=== Data supplied ===
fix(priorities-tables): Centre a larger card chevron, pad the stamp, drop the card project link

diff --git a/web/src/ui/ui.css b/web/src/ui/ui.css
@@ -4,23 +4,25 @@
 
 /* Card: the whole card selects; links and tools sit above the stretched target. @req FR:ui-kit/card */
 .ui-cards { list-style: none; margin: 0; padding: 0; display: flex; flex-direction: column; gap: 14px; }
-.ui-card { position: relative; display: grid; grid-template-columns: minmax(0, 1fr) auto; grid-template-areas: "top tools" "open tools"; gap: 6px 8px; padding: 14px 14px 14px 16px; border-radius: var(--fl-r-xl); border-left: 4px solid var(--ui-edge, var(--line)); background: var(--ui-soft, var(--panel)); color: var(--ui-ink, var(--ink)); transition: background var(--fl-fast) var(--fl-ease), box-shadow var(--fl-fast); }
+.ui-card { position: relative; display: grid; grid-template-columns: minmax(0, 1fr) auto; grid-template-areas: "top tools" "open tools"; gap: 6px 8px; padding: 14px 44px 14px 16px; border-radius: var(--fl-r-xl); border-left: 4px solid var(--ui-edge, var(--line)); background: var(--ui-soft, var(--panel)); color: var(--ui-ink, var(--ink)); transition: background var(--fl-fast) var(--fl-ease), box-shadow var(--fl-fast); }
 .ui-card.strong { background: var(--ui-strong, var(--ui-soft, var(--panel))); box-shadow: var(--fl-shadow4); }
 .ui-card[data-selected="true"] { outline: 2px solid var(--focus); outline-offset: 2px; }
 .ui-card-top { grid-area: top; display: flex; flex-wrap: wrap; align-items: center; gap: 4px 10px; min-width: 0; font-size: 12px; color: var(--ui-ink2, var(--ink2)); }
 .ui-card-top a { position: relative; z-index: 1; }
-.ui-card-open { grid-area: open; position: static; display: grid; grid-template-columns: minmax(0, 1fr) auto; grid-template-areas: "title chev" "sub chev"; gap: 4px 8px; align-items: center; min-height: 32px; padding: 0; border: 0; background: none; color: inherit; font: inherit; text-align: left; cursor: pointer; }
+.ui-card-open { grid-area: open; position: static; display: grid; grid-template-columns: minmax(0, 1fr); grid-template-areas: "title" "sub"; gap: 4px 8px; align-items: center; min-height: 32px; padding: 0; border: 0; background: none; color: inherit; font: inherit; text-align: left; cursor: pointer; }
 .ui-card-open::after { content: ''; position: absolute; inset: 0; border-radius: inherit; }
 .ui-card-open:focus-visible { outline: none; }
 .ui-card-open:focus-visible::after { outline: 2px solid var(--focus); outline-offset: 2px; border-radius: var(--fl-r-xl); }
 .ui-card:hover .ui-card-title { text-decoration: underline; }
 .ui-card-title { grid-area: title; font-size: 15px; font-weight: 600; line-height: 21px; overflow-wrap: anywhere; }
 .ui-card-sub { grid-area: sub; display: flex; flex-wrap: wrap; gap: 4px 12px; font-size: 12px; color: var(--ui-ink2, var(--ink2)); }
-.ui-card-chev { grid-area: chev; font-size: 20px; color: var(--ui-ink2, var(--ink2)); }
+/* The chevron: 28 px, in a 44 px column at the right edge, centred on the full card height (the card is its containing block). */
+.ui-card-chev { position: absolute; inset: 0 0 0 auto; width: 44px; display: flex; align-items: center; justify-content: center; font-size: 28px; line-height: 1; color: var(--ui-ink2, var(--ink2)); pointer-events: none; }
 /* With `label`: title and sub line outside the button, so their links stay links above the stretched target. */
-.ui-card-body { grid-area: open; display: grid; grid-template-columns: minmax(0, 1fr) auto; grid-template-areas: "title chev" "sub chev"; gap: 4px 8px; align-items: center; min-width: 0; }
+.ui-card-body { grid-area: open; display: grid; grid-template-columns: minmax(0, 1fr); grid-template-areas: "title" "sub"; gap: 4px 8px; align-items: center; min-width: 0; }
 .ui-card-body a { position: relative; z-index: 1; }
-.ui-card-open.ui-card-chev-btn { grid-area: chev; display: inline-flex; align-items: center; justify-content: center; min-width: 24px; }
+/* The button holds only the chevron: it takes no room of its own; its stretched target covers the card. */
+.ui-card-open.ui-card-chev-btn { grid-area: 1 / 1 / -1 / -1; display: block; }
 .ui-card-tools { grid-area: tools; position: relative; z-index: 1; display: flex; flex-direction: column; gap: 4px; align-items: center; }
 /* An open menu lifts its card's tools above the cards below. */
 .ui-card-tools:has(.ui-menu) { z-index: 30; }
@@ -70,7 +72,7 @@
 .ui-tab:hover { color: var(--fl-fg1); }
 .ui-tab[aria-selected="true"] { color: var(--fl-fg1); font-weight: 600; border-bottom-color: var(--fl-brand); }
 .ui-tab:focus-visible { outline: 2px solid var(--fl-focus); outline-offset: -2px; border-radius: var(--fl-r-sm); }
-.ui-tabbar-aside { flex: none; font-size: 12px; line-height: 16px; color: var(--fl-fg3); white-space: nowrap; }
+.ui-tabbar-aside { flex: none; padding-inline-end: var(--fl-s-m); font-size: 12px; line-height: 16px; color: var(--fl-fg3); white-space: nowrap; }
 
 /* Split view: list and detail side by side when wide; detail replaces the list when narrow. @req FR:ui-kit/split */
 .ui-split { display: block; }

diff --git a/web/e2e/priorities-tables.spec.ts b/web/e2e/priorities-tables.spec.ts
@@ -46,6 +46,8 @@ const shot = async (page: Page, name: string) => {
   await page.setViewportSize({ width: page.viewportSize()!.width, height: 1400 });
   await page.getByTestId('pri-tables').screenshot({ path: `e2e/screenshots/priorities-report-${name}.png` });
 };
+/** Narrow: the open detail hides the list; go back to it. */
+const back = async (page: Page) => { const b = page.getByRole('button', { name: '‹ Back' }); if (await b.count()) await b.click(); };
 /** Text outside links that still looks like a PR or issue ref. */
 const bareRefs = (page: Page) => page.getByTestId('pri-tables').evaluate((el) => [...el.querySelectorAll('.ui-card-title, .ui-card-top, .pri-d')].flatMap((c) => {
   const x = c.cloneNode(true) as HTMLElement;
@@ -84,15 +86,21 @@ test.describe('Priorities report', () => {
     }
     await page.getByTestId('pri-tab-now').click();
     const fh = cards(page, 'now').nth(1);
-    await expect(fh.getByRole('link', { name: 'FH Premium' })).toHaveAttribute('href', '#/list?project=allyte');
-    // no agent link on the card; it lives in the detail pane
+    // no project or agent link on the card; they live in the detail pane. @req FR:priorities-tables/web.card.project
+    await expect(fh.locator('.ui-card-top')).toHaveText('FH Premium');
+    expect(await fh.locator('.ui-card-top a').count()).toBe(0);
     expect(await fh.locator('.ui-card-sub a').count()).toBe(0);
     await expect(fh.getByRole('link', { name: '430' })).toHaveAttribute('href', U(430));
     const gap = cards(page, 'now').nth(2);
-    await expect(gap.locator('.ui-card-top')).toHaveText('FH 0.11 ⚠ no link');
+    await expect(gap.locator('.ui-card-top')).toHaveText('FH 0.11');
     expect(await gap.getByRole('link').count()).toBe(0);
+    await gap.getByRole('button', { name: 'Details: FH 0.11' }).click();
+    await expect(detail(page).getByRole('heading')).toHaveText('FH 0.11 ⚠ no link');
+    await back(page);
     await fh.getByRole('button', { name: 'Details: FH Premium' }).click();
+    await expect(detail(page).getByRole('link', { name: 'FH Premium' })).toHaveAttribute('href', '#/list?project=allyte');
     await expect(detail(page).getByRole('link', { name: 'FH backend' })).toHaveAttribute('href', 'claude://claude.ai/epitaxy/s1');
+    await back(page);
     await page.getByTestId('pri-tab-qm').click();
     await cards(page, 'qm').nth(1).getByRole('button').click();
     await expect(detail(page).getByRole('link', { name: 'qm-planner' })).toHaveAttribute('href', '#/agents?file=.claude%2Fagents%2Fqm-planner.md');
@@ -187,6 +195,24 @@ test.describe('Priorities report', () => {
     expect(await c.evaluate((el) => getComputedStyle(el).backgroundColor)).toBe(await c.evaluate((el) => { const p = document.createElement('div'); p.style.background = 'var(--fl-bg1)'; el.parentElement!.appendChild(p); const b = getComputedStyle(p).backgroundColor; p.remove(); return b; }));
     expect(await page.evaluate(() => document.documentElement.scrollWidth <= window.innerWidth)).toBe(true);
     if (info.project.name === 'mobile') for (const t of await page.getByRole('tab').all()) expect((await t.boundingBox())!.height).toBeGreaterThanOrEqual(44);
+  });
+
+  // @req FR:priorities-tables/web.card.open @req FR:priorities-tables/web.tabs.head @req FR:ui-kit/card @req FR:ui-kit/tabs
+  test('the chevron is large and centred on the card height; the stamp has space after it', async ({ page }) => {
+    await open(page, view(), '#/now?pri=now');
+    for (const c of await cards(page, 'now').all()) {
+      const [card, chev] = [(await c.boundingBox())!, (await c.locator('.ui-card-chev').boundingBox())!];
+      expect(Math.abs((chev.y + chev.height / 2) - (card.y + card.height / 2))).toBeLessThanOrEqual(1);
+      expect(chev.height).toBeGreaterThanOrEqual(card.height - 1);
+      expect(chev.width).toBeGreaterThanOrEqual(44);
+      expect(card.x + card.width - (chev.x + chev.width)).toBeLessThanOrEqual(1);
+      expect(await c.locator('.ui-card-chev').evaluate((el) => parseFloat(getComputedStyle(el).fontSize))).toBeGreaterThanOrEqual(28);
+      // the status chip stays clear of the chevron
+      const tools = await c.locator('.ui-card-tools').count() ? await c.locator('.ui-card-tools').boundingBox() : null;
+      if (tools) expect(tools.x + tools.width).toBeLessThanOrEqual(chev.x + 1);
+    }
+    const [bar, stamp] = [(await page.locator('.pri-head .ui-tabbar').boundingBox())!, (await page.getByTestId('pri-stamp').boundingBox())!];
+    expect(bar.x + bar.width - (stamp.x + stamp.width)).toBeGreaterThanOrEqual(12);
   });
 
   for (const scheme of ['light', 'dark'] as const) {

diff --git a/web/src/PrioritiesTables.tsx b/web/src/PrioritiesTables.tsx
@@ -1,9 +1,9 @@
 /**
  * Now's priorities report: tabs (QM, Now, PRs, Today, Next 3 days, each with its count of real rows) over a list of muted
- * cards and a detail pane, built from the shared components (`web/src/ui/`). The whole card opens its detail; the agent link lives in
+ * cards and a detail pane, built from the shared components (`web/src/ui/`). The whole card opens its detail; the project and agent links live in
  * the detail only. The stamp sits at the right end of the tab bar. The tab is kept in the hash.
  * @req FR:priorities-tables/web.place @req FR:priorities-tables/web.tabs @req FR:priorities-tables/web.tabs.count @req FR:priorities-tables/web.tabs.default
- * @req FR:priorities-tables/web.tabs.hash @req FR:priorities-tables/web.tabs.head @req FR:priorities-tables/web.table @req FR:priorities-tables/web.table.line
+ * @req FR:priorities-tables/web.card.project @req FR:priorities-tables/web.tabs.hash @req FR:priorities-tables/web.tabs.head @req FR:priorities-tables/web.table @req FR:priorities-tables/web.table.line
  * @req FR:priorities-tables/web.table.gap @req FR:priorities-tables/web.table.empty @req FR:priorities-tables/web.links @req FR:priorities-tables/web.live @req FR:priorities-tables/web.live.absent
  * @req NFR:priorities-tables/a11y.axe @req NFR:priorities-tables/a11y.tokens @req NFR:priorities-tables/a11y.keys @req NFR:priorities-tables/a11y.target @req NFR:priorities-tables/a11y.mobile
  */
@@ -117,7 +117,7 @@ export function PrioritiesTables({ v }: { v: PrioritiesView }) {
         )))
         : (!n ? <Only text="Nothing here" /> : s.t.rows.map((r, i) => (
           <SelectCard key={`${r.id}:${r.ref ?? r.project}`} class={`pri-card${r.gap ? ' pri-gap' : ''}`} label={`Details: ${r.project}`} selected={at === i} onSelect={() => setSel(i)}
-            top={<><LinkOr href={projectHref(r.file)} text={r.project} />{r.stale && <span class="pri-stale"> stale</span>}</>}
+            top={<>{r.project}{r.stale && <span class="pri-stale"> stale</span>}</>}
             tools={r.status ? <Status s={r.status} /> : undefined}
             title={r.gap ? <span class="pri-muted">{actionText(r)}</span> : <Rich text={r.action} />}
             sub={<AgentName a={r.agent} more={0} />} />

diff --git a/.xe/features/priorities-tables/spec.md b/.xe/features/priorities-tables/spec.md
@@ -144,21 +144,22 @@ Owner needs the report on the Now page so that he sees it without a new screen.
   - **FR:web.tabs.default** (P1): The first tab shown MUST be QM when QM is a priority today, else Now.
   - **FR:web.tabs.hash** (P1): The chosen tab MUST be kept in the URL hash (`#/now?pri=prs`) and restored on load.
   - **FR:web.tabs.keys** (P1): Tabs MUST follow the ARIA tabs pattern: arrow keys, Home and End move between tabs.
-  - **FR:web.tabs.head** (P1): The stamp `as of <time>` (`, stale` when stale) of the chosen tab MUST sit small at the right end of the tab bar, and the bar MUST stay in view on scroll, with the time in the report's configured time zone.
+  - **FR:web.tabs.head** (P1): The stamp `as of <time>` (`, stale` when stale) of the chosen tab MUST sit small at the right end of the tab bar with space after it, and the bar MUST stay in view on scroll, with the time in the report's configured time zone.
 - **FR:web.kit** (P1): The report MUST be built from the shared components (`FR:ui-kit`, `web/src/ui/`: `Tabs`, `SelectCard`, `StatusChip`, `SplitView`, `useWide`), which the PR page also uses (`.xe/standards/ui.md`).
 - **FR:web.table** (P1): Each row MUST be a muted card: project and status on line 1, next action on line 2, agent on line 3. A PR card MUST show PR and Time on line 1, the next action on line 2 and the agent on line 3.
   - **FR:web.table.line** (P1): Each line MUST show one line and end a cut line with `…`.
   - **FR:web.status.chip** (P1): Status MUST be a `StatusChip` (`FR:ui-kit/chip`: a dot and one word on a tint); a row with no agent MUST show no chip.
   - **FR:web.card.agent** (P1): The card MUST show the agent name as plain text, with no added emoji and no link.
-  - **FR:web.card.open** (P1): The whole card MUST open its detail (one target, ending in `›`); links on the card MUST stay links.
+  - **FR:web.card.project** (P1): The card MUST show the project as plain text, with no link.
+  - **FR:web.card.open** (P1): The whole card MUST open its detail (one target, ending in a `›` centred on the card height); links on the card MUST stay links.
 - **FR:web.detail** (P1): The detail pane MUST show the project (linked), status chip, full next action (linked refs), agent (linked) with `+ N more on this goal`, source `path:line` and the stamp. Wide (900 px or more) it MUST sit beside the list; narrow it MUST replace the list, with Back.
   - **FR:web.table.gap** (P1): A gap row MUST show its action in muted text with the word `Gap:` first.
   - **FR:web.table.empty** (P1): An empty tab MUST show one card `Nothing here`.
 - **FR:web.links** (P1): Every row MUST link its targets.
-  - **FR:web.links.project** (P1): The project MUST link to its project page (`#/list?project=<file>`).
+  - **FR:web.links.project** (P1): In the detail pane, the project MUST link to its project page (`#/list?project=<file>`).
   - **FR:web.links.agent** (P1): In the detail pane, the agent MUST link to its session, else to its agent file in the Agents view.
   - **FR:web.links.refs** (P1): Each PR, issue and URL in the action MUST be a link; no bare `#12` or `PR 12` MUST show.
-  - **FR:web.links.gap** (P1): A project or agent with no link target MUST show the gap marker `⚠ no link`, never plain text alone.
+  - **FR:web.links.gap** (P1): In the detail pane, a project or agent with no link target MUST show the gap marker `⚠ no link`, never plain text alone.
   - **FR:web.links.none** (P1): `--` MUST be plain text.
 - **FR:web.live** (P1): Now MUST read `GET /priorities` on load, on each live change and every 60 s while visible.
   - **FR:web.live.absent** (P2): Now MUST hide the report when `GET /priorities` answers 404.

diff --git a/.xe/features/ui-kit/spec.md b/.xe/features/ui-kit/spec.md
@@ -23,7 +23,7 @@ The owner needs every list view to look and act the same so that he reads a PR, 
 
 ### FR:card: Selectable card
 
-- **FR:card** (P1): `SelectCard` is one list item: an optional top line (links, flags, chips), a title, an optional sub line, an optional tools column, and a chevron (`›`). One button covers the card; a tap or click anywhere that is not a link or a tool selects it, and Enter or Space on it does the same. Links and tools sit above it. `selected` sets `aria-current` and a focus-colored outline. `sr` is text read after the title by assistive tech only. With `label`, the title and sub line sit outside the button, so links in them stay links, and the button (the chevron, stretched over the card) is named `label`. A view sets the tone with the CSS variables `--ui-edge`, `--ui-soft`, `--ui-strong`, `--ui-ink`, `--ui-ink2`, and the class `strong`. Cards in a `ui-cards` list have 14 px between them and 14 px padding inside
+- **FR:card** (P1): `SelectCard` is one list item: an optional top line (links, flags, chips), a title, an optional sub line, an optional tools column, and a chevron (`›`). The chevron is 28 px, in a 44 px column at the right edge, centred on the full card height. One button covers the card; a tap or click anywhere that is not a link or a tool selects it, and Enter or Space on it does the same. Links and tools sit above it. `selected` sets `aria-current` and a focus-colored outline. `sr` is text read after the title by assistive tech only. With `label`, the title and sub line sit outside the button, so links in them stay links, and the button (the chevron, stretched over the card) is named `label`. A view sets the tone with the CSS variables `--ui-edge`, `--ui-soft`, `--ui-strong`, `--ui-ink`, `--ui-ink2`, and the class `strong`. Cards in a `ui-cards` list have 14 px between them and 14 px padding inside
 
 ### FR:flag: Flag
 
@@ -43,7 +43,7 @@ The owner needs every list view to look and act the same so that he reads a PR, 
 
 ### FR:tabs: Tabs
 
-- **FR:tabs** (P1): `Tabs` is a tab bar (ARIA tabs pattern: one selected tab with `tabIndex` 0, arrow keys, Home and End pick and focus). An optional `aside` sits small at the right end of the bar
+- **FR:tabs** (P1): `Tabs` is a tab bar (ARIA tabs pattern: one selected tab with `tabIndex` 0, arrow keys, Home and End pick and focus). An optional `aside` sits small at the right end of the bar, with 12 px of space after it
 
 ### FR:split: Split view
===
### About this task
Look through the data above and return exactly the lines from the one that contains "back to it. */" to the one that contains "expect(await gap.getByRole('link').count()).toBe(0);", inclusive, with nothing else.

### Your response
+/** Narrow: the open detail hides the list; go back to it. */
+const back = async (page: Page) => { const b = page.getByRole('button', { name: '‹ Back' }); if (await b.count()) await b.click(); };
 /** Text outside links that still looks like a PR or issue ref. */
 const bareRefs = (page: Page) => page.getByTestId('pri-tables').evaluate((el) => [...el.querySelectorAll('.ui-card-title, .ui-card-top, .pri-d')].flatMap((c) => {
   const x = c.cloneNode(true) as HTMLElement;
@@ -84,15 +86,21 @@ test.describe('Priorities report', () => {
     }
     await page.getByTestId('pri-tab-now').click();
     const fh = cards(page, 'now').nth(1);
-    await expect(fh.getByRole('link', { name: 'FH Premium' })).toHaveAttribute('href', '#/list?project=allyte');
-    // no agent link on the card; it lives in the detail pane
+    // no project or agent link on the card; they live in the detail pane. @req FR:priorities-tables/web.card.project
+    await expect(fh.locator('.ui-card-top')).toHaveText('FH Premium');
+    expect(await fh.locator('.ui-card-top a').count()).toBe(0);
     expect(await fh.locator('.ui-card-sub a').count()).toBe(0);
     await expect(fh.getByRole('link', { name: '430' })).toHaveAttribute('href', U(430));
     const gap = cards(page, 'now').nth(2);
-    await expect(gap.locator('.ui-card-top')).toHaveText('FH 0.11 ⚠ no link');
+    await expect(gap.locator('.ui-card-top')).toHaveText('FH 0.11');
     expect(await gap.getByRole('link').count()).toBe(0);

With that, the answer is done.